As we have analyzed in the previous section 4.3.3, the existence of several easy axes with different origins could lead to a re-orientation transition with temperature. The re-orientation transition has the consequence that the scaling exponent of the effective anisotropy constant with the average magnetization is not monotonic, as we can see in Fig. 4.21, where the scaling exponent of systems with
The scaling exponent increases from
(when the total anisotropy is dominated by the surface anisotropy), diverges at the re-orientation transition and later recovers the value
(when the total anisotropy is dominated by the bulk one) with increased thin film thickness (see Fig. 4.21). The negative value of the scaling exponent is related to a non-monotonic dependence of the effective anisotropy on temperature, related to the orientation transition, as seen in Fig. 4.19.
The scaling exponent as a function of system size of a thin film with sc lattice, uniaxial anisotropy in the bulk with the easy axis parallel to X axis, and Néel surface anisotropy with
and easy axis out-of-plane.
In general the magnetic behavior of a thin film depends on the character of it surface, if it is coated, if it is free, etc. It is natural to ask the question on how the scaling exponent is affected by the surface.

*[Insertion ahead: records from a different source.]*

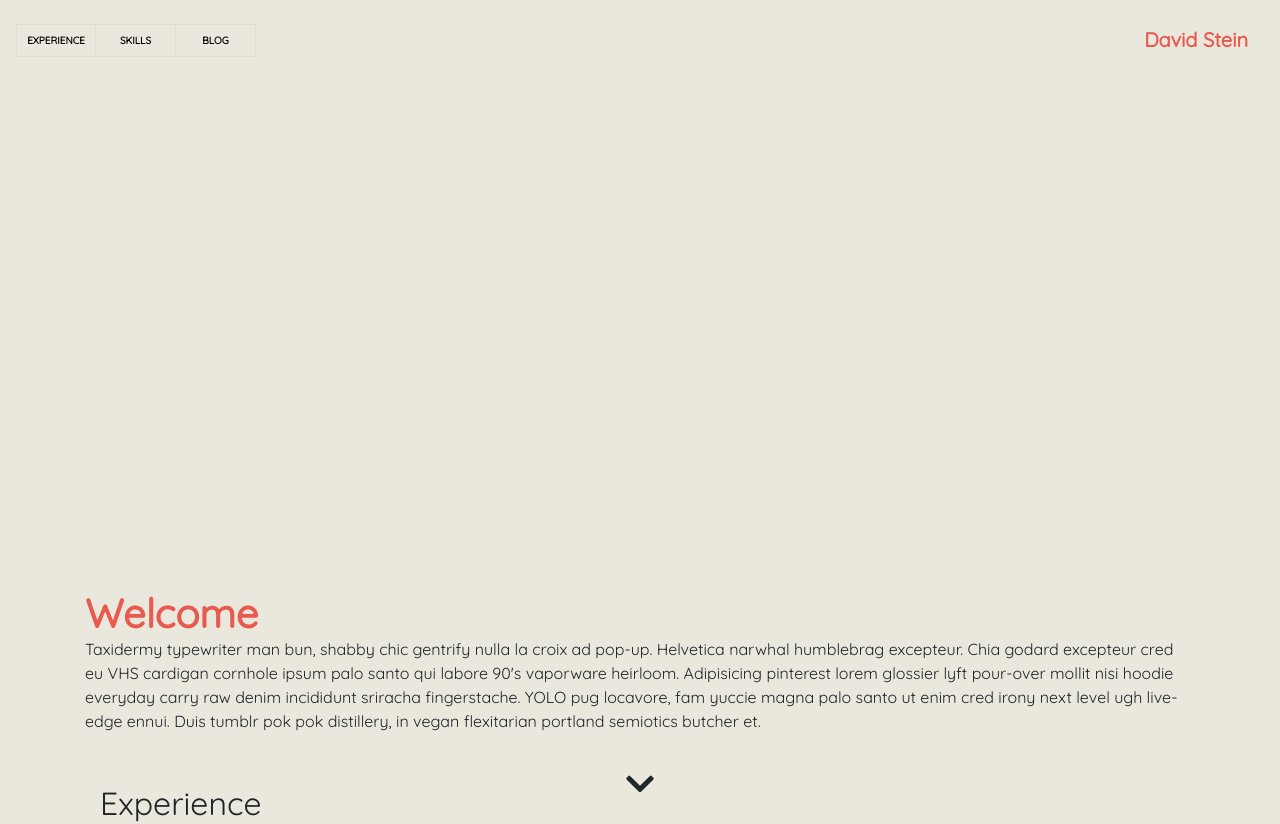
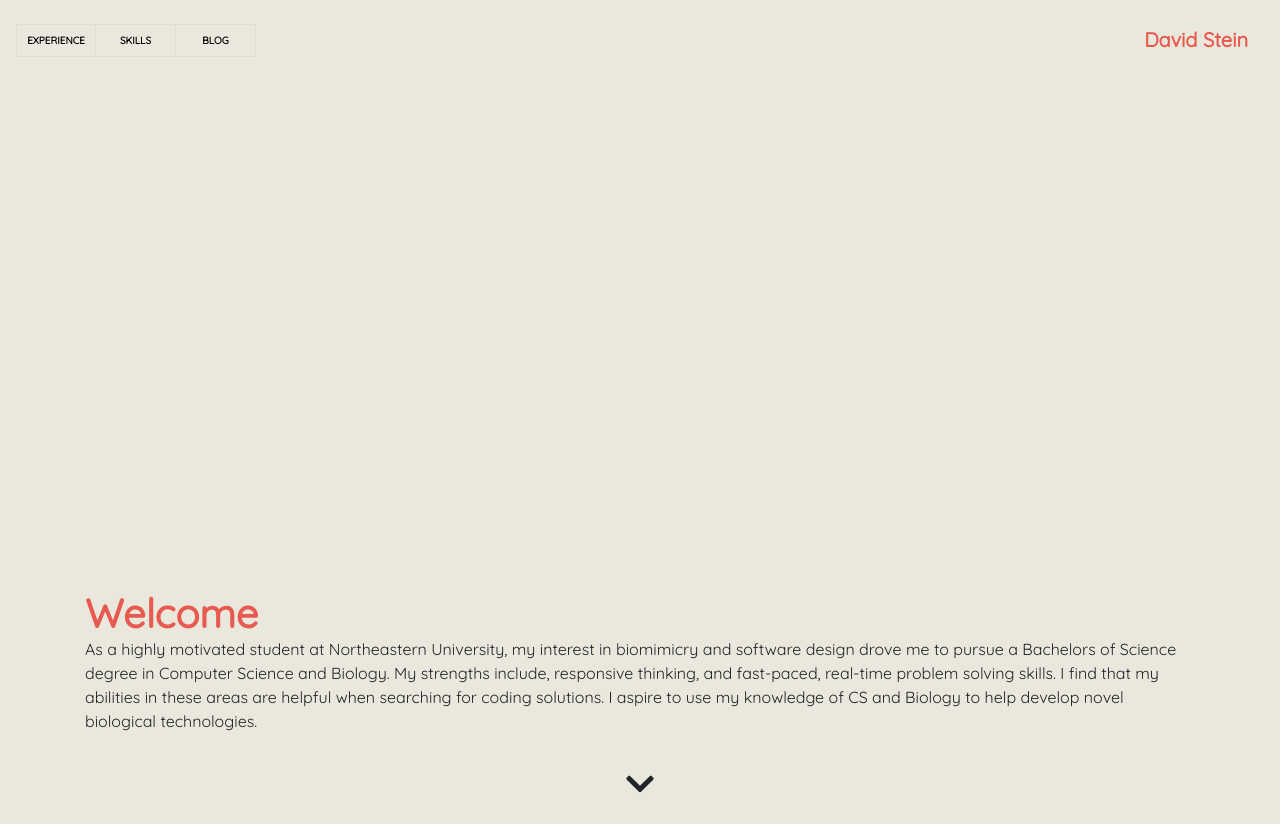
Before and after one commit to davidfstein/davidfstein.github.io, a React app: page / in a window 1280 px wide. Shown: the top 824 px of the page. Built offline with nearby package versions, Linux system fonts and the light colour scheme.

Commit message:
fixed bug where header overlapped title on auto-scroll

```diff
--- a/src/components/about/about.css
+++ b/src/components/about/about.css
@@ -9,3 +9,7 @@
 .job-title {
     font-style: italic;
 }
+
+.body-content .col:first-child {
+    padding-top: 5rem;
+}
--- a/src/components/profile/profile.js
+++ b/src/components/profile/profile.js
@@ -1,24 +1,21 @@
 import React from 'react';
-import profPic from '../../assets/photo.png';
 import './profile.css';
 
 export default function Profile() {
     return (
         <div className='container'>
-            {/* <img className="profile-pic" alt="Profile" src={profPic}/> */}
             <div id='above-the-fold'>
                 <div id='above-content'>
                     <h1 className="welcome">Welcome</h1>
-                    <p>Taxidermy typewriter man bun, shabby chic gentrify nulla la croix ad pop-up.
-                        Helvetica narwhal humblebrag excepteur. Chia godard excepteur cred eu VHS
-                        cardigan cornhole ipsum palo santo qui labore 90's vaporware heirloom.
-                        Adipisicing pinterest lorem glossier lyft pour-over mollit nisi hoodie
-                        everyday carry raw denim incididunt sriracha fingerstache. YOLO pug locavore,
-                        fam yuccie magna palo santo ut enim cred irony next level ugh live-edge ennui.
-                        Duis tumblr pok pok distillery, in vegan flexitarian portland semiotics butcher et.</p>
+                    <p>As a highly motivated student at Northeastern University, my interest in biomimicry
+                        and software design drove me to pursue a Bachelors of Science degree in Computer
+                        Science and Biology. My strengths include, responsive thinking, and fast-paced,
+                        real-time problem solving skills. I find that my abilities in these areas are
+                        helpful when searching for coding solutions. I aspire to use my knowledge of
+                        CS and Biology to help develop novel biological technologies.
+                    </p>
                 </div>
             </div>
-            {/* <div id='image-placeholder'></div> */}
         </div>
     )
 }
```
Also changed, not shown: src/components/header/header.css (+0 -4 lines).
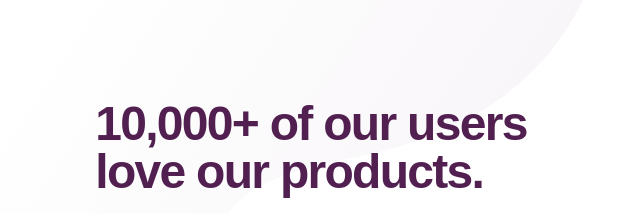
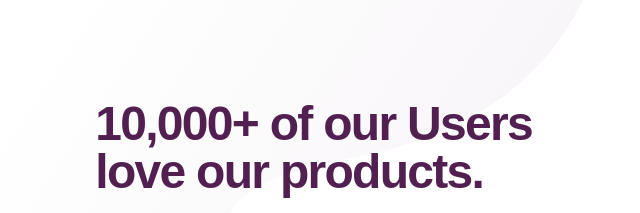
Before and after one commit to bu7ch/social-proof-section, a plain HTML site: page index.html in a window 1280 px wide. Shown: the top 213 px of the page, 1-641 px from the left. Drawn offline with Linux system fonts and the light colour scheme; files whose address does not match are found by name.

Commit message:
modification du fichier index.html

```diff
--- a/index.html
+++ b/index.html
@@ -17,7 +17,7 @@
   <body>
     <div class="top-container">
       <header>
-        <h1>10,000+ of our users love our products.</h1>
+        <h1>10,000+ of our Users love our products.</h1>
         <h2>
           We only provide great products combined with excellent customer
           service. See what our satisfied customers are saying about our
```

With the aim to answer this question, we have simulated the effect of different cappings on our thin film, varying the value of the Néel surface anisotropy parameter. We have modeled a thin film with a sc lattice structure (), the bulk anisotropy is uniaxial and the Néel surface anisotropy constant is changed in the range from
. In Fig. 4.22 we present the calculated value of the scaling exponent. When the value of the surface anisotropy per spin is smaller than the bulk one, the scaling factor is smaller than that predicted by the Callen-Callen theory (). If the effective surface anisotropy per spin is larger than the bulk one, the scaling factor calculated is larger than 3 and
To summarize this section we conclude that the scaling exponent for thin films with uniaxial anisotropy in the bulk and surface anisotropy at low temperatures is different than that predicted by the Callen-Callen theory, and depends on the system size. The increment of has its origin in the fact that the moments on the surface have a reduction of the number of the nearest neighbors, therefore the surface magnetization is more sensible to the temperature than the total magnetization. Also we have to note that the value of the surface anisotropy constant itself is different from the bulk one, and this could induce a change in the value of .
Scaling exponent of a thin film, with sc lattice structure, as a function of the Néel surface anisotropy normalized to the bulk anisotropy constant ().